RECORDS:
■ ■ ■
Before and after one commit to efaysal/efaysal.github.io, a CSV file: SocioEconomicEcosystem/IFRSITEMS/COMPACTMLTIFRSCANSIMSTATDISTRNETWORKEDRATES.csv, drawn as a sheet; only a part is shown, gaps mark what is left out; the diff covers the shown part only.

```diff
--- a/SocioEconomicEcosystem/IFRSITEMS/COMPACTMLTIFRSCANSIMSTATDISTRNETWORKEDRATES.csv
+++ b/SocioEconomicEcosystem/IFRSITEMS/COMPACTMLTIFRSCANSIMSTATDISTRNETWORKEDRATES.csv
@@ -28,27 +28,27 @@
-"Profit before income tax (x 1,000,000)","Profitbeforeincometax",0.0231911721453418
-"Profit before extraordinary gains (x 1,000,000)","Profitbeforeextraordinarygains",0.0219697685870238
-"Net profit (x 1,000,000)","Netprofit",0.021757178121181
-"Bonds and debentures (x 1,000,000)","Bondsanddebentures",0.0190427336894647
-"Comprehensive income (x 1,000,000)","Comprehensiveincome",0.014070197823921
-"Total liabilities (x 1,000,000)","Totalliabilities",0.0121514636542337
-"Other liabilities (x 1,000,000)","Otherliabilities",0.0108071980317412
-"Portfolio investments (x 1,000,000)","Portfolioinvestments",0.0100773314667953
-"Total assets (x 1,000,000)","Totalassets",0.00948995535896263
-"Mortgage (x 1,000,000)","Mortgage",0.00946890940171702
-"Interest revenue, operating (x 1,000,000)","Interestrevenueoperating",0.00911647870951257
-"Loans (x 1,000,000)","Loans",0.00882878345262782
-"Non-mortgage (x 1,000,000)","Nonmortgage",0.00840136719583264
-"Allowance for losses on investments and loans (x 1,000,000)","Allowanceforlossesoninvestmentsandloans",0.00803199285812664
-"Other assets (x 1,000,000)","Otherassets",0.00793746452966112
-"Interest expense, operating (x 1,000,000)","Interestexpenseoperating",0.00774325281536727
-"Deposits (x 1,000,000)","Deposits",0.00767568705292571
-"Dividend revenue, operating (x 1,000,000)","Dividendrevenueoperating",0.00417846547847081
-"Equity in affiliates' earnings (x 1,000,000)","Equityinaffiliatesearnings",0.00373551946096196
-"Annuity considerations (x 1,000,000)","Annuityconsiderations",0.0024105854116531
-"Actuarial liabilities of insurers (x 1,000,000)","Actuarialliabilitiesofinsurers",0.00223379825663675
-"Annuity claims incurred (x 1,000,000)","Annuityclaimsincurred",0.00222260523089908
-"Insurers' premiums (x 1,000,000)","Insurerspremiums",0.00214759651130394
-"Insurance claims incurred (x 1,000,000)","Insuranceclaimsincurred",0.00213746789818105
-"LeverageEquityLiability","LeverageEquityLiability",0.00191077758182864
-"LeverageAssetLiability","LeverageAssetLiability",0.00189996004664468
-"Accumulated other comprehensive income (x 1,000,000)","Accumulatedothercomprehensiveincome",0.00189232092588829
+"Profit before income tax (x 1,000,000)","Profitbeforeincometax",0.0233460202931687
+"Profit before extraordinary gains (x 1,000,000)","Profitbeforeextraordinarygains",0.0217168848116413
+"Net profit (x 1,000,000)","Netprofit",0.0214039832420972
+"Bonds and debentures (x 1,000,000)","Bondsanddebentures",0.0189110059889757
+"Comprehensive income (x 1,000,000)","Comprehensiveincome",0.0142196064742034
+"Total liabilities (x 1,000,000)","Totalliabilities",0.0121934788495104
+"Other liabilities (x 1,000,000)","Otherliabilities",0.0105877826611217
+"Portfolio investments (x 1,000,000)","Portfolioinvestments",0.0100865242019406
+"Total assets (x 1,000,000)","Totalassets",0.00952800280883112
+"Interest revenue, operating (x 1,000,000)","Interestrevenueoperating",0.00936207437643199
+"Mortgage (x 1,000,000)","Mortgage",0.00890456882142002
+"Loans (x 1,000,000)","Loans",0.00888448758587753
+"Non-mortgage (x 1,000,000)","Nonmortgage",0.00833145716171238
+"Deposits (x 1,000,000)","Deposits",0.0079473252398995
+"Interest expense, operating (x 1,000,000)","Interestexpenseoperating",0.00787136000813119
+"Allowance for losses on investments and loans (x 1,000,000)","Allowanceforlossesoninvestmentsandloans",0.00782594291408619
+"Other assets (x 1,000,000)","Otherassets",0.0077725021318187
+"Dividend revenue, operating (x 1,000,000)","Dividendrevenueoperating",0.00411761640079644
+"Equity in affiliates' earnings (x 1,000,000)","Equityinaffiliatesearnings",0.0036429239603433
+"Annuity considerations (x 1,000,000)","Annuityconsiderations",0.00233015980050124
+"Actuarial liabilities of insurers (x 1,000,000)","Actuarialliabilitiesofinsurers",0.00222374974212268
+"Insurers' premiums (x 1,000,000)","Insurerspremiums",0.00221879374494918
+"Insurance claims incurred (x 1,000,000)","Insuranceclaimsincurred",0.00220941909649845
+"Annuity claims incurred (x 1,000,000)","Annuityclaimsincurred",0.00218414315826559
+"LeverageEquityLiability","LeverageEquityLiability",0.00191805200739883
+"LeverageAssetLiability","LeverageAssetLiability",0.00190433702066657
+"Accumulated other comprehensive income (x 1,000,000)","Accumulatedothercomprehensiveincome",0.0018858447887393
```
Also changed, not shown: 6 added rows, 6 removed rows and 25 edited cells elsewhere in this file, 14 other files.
■ ■ ■
WHAT YOU HAVE TO DO:
Your task is to repeat each line of the material exactly.

COMPLETED EXERCISE:
Before and after one commit to efaysal/efaysal.github.io, a CSV file: SocioEconomicEcosystem/IFRSITEMS/COMPACTMLTIFRSCANSIMSTATDISTRNETWORKEDRATES.csv, drawn as a sheet; only a part is shown, gaps mark what is left out; the diff covers the shown part only.

```diff
--- a/SocioEconomicEcosystem/IFRSITEMS/COMPACTMLTIFRSCANSIMSTATDISTRNETWORKEDRATES.csv
+++ b/SocioEconomicEcosystem/IFRSITEMS/COMPACTMLTIFRSCANSIMSTATDISTRNETWORKEDRATES.csv
@@ -28,27 +28,27 @@
-"Profit before income tax (x 1,000,000)","Profitbeforeincometax",0.0231911721453418
-"Profit before extraordinary gains (x 1,000,000)","Profitbeforeextraordinarygains",0.0219697685870238
-"Net profit (x 1,000,000)","Netprofit",0.021757178121181
-"Bonds and debentures (x 1,000,000)","Bondsanddebentures",0.0190427336894647
-"Comprehensive income (x 1,000,000)","Comprehensiveincome",0.014070197823921
-"Total liabilities (x 1,000,000)","Totalliabilities",0.0121514636542337
-"Other liabilities (x 1,000,000)","Otherliabilities",0.0108071980317412
-"Portfolio investments (x 1,000,000)","Portfolioinvestments",0.0100773314667953
-"Total assets (x 1,000,000)","Totalassets",0.00948995535896263
-"Mortgage (x 1,000,000)","Mortgage",0.00946890940171702
-"Interest revenue, operating (x 1,000,000)","Interestrevenueoperating",0.00911647870951257
-"Loans (x 1,000,000)","Loans",0.00882878345262782
-"Non-mortgage (x 1,000,000)","Nonmortgage",0.00840136719583264
-"Allowance for losses on investments and loans (x 1,000,000)","Allowanceforlossesoninvestmentsandloans",0.00803199285812664
-"Other assets (x 1,000,000)","Otherassets",0.00793746452966112
-"Interest expense, operating (x 1,000,000)","Interestexpenseoperating",0.00774325281536727
-"Deposits (x 1,000,000)","Deposits",0.00767568705292571
-"Dividend revenue, operating (x 1,000,000)","Dividendrevenueoperating",0.00417846547847081
-"Equity in affiliates' earnings (x 1,000,000)","Equityinaffiliatesearnings",0.00373551946096196
-"Annuity considerations (x 1,000,000)","Annuityconsiderations",0.0024105854116531
-"Actuarial liabilities of insurers (x 1,000,000)","Actuarialliabilitiesofinsurers",0.00223379825663675
-"Annuity claims incurred (x 1,000,000)","Annuityclaimsincurred",0.00222260523089908
-"Insurers' premiums (x 1,000,000)","Insurerspremiums",0.00214759651130394
-"Insurance claims incurred (x 1,000,000)","Insuranceclaimsincurred",0.00213746789818105
-"LeverageEquityLiability","LeverageEquityLiability",0.00191077758182864
-"LeverageAssetLiability","LeverageAssetLiability",0.00189996004664468
-"Accumulated other comprehensive income (x 1,000,000)","Accumulatedothercomprehensiveincome",0.00189232092588829
+"Profit before income tax (x 1,000,000)","Profitbeforeincometax",0.0233460202931687
+"Profit before extraordinary gains (x 1,000,000)","Profitbeforeextraordinarygains",0.0217168848116413
+"Net profit (x 1,000,000)","Netprofit",0.0214039832420972
+"Bonds and debentures (x 1,000,000)","Bondsanddebentures",0.0189110059889757
+"Comprehensive income (x 1,000,000)","Comprehensiveincome",0.0142196064742034
+"Total liabilities (x 1,000,000)","Totalliabilities",0.0121934788495104
+"Other liabilities (x 1,000,000)","Otherliabilities",0.0105877826611217
+"Portfolio investments (x 1,000,000)","Portfolioinvestments",0.0100865242019406
+"Total assets (x 1,000,000)","Totalassets",0.00952800280883112
+"Interest revenue, operating (x 1,000,000)","Interestrevenueoperating",0.00936207437643199
+"Mortgage (x 1,000,000)","Mortgage",0.00890456882142002
+"Loans (x 1,000,000)","Loans",0.00888448758587753
+"Non-mortgage (x 1,000,000)","Nonmortgage",0.00833145716171238
+"Deposits (x 1,000,000)","Deposits",0.0079473252398995
+"Interest expense, operating (x 1,000,000)","Interestexpenseoperating",0.00787136000813119
+"Allowance for losses on investments and loans (x 1,000,000)","Allowanceforlossesoninvestmentsandloans",0.00782594291408619
+"Other assets (x 1,000,000)","Otherassets",0.0077725021318187
+"Dividend revenue, operating (x 1,000,000)","Dividendrevenueoperating",0.00411761640079644
+"Equity in affiliates' earnings (x 1,000,000)","Equityinaffiliatesearnings",0.0036429239603433
+"Annuity considerations (x 1,000,000)","Annuityconsiderations",0.00233015980050124
+"Actuarial liabilities of insurers (x 1,000,000)","Actuarialliabilitiesofinsurers",0.00222374974212268
+"Insurers' premiums (x 1,000,000)","Insurerspremiums",0.00221879374494918
+"Insurance claims incurred (x 1,000,000)","Insuranceclaimsincurred",0.00220941909649845
+"Annuity claims incurred (x 1,000,000)","Annuityclaimsincurred",0.00218414315826559
+"LeverageEquityLiability","LeverageEquityLiability",0.00191805200739883
+"LeverageAssetLiability","LeverageAssetLiability",0.00190433702066657
+"Accumulated other comprehensive income (x 1,000,000)","Accumulatedothercomprehensiveincome",0.0018858447887393
```
Also changed, not shown: 6 added rows, 6 removed rows and 25 edited cells elsewhere in this file, 14 other files.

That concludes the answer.